Assessing the importance of sex in a hippocampus-dependent behavioral test battery in C57BL/6NTac mice

Learn Mem. 2022 Jul 26;29(8):203-215. doi: 10.1101/lm.053599.122. Print 2022 Aug.


Inclusion of male and female subjects in behavioral neuroscience research requires a concerted effort to characterize sex differences in standardized behavioral assays. Sex differences in hippocampus-dependent assays have been widely reported but are still poorly characterized. In the present study, we conducted a parametric analysis of spontaneous alternation, object recognition, and fear conditioning in a commonly used control strain, C57BL/6NTac. Our findings show largely similar performance between males and females across the majority of behavioral end points. However, we identified an important difference in nonassociative fear sensitization, whereby females showed an enhanced fear response to the 75-dB tone that is used as the conditional stimulus. In addition, we observed an impairment in object location performance in females that was ameliorated by more extensive habituation to handling. Together, these findings argue that sex differences in nonassociative fear responses to both novel auditory cues and novel objects need to be considered when designing and interpreting cognitive assays in C57BL/6 mice. Furthermore, this elevated fear sensitization could serve as a novel approach to model the increased incidence of anxiety disorders in women.

Publication types

  • Research Support, N.I.H., Intramural

MeSH terms

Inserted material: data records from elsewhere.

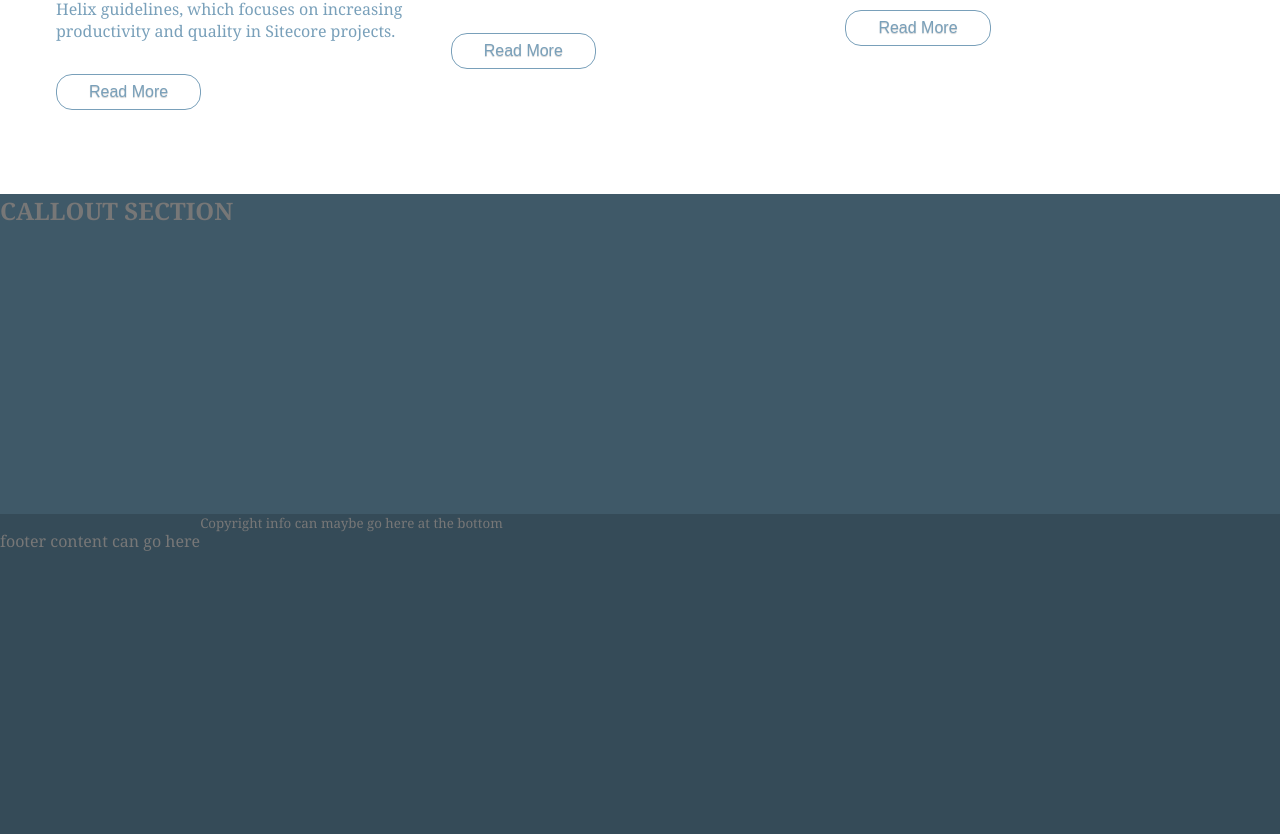
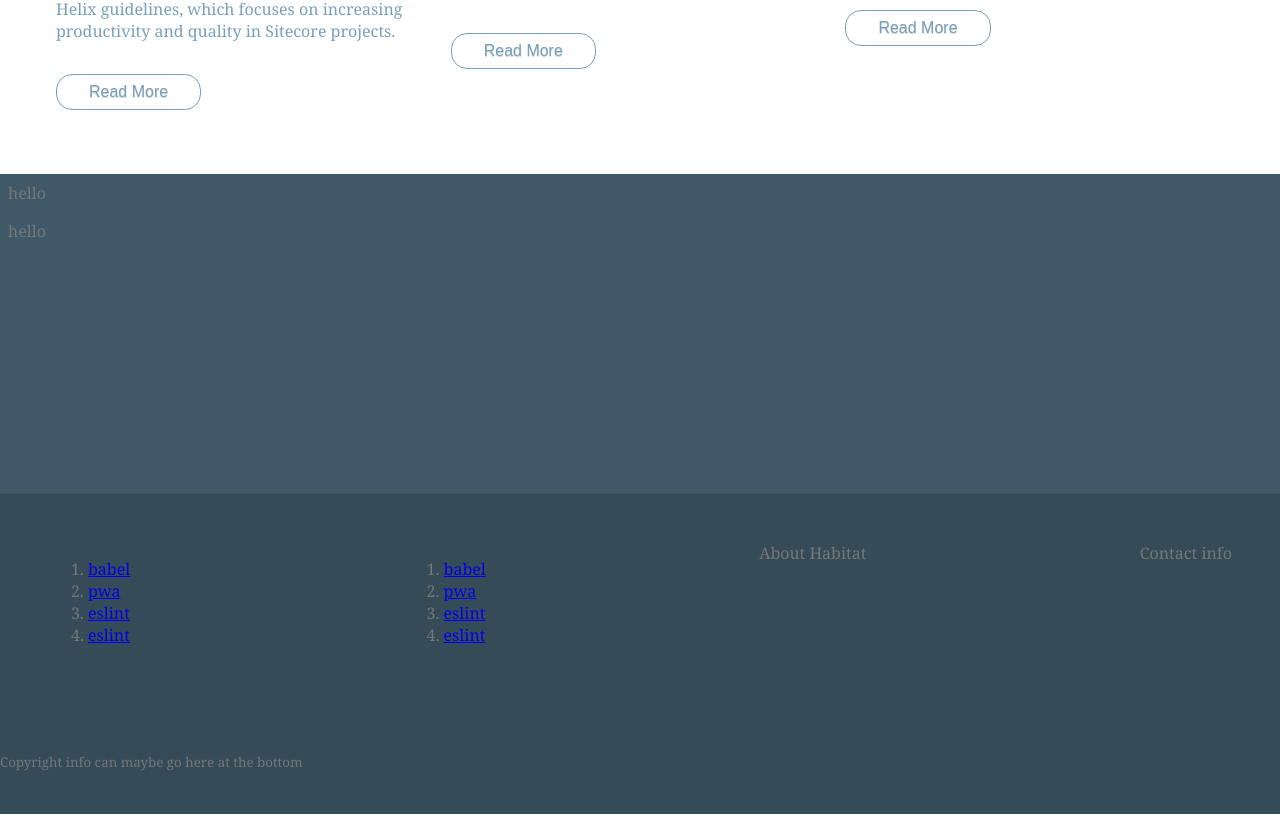
Before and after one commit to adambezemek/xc-code-challenge, a Vue app: page / in a window 1280 px wide. Shown: the part 1102-1936 px from the top of the page. Built offline with nearby package versions, Linux system fonts and the light colour scheme.

Commit message:
calling it.
As far as functionality goes, the images are swappable and working in Chrome.

```diff
--- a/src/App.vue
+++ b/src/App.vue
@@ -86,9 +86,7 @@ header {
       &.links {
         text-align: right;
       }
-
     }
-
   }
 }
 nav {
@@ -172,6 +170,17 @@ section {
     background: lighten($blue, 5%);
     color: $ltgray;
     min-height: 20rem;
+
+    article {
+      display: flex;
+      flex-wrap: wrap;
+
+      div {
+        flex: 1 0 200px;
+        padding: .5rem;
+
+      }
+    }
   }
 }
 
@@ -191,10 +200,37 @@ footer {
   color: $ltgray;
   background: $blue;
   min-height: 20rem;
+  display: flex;
+  flex-wrap: wrap;
 
-  display: flex;
   flex: 1;
   bottom: 0;
+
+  .footfourstack {
+    display: flex;
+    flex-wrap: wrap;
+    flex-grow: 1;
+    justify-content: space-between;
+    flex-direction: column;
+    width: 100%;
+
+    @include breakp(tabletmd) {
+          padding: 2rem;
+          flex-direction: row;
+        }
+        @include breakp(desktoplg) {
+          padding: 3rem;
+          flex-direction: row;
+        }
+  }
+
+  small {
+    text-align: center;
+    width: 100%;
+    flex: 1;
+    display: flex;
+    bottom: 0;
+  }
 }
 
 @supports (display: grid) {
--- a/src/components/PageCallout.vue
+++ b/src/components/PageCallout.vue
@@ -1,6 +1,11 @@
 <template>
   <section class="callout">
-    <h1>CALLOUT SECTION</h1>
+    <article>
+      <div>hello</div>
+    </article>
+    <article>
+      <div>hello</div>
+    </article>
   </section>
 </template>
 
--- a/src/components/PageFooter.vue
+++ b/src/components/PageFooter.vue
@@ -1,6 +1,25 @@
 <template>
   <footer>
-    <p>footer content can go here</p>
+    <div class="footfourstack">
+      <div class="item">
+        <ol>
+          <li><a href="https://github.com/vuejs/vue-cli/tree/dev/packages/%40vue/cli-plugin-babel" target="_blank" rel="noopener">babel</a></li>
+          <li><a href="https://github.com/vuejs/vue-cli/tree/dev/packages/%40vue/cli-plugin-pwa" target="_blank" rel="noopener">pwa</a></li>
+          <li><a href="https://github.com/vuejs/vue-cli/tree/dev/packages/%40vue/cli-plugin-eslint" target="_blank" rel="noopener">eslint</a></li>
+          <li><a href="https://github.com/vuejs/vue-cli/tree/dev/packages/%40vue/cli-plugin-eslint" target="_blank" rel="noopener">eslint</a></li>
+        </ol>
+      </div>
+      <div class="item">
+        <ol>
+          <li><a href="https://github.com/vuejs/vue-cli/tree/dev/packages/%40vue/cli-plugin-babel" target="_blank" rel="noopener">babel</a></li>
+          <li><a href="https://github.com/vuejs/vue-cli/tree/dev/packages/%40vue/cli-plugin-pwa" target="_blank" rel="noopener">pwa</a></li>
+          <li><a href="https://github.com/vuejs/vue-cli/tree/dev/packages/%40vue/cli-plugin-eslint" target="_blank" rel="noopener">eslint</a></li>
+          <li><a href="https://github.com/vuejs/vue-cli/tree/dev/packages/%40vue/cli-plugin-eslint" target="_blank" rel="noopener">eslint</a></li>
+        </ol>
+      </div>
+      <div class="item">About Habitat</div>
+      <div class="item">Contact info</div>
+    </div>
     <small>{{ msg }}</small>
   </footer>
 </template>
--- a/src/components/SwapSection.vue
+++ b/src/components/SwapSection.vue
@@ -3,13 +3,14 @@
     <draggable v-model="photos">
       <transition-group>
         <div class="three" v-for="item in photos" :key="item.name">
-          <img :src="item.src"/>
+          <img class="yawn" :src="item.src"/>
           <h2>{{ item.name }}</h2>
           <p>{{ item.moreinfo }}</p>
           <button>read more</button>
         </div>
       </transition-group>
     </draggable>
+
 
   </section>
 </template>
```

  • Animals
  • Behavior Rating Scale*
  • Cues
  • Fear* / physiology
  • Female
  • Hippocampus / physiology
  • Humans
  • Male
  • Mice
  • Mice, Inbred C57BL